- How do I submit assignments?
- How do I submit a regrade request?
- What should I do if a correction to an assignment is announced?
- Which version of my assignment will be graded?
- How are assignments graded?
- What should I ask and not ask in tutor hours?
- Is discussion section mandatory?
- Do I have to attend the lecture and discussion I am enrolled in?
- Tech Support
- Why can’t I log in to Datahub?
- How can Extension Students access Datahub?
- My notebook won’t load. Is Datahub down?
- Why does running a particular cell cause my kernel to die?
- How do I quickly run all the cells in a notebook?
- I clicked the assignment link, but why can’t I find my assignment in Datahub?
- Why does
grader.check_all()fail, if all previous tests passed?
- Why does a notebook test fail now, when it passed before and I didn’t change my code?
- Why did a Gradescope test fail, when all the notebook’s tests passed?
- Why do I get an error saying grader is not defined?

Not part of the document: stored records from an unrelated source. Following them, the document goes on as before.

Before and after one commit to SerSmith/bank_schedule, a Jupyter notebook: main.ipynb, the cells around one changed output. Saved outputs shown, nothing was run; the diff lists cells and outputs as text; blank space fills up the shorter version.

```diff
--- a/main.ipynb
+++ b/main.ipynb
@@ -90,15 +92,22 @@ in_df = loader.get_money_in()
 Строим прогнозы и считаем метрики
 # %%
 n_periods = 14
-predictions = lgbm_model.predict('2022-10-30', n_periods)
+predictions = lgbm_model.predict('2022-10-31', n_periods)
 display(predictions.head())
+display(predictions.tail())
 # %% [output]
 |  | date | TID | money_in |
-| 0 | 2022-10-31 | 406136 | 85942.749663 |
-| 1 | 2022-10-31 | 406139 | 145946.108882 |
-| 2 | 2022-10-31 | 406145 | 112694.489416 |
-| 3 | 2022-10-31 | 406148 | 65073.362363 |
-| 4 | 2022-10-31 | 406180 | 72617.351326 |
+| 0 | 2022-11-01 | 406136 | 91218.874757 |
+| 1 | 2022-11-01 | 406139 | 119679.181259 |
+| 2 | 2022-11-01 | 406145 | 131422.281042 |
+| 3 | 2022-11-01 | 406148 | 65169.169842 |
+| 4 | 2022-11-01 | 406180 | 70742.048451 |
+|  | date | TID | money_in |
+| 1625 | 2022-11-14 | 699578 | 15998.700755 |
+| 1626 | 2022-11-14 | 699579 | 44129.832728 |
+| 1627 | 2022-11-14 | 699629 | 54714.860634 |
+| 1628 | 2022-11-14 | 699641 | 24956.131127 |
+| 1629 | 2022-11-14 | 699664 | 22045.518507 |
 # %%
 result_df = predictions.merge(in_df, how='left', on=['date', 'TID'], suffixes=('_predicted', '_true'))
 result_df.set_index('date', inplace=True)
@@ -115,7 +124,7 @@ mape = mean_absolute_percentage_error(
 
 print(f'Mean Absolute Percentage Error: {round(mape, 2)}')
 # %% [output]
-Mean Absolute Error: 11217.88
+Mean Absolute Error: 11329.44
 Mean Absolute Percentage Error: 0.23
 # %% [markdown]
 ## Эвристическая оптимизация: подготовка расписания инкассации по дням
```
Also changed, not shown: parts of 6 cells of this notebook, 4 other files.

- I’m positive I have the right answer, but the test fails. Is there a mistake in the test?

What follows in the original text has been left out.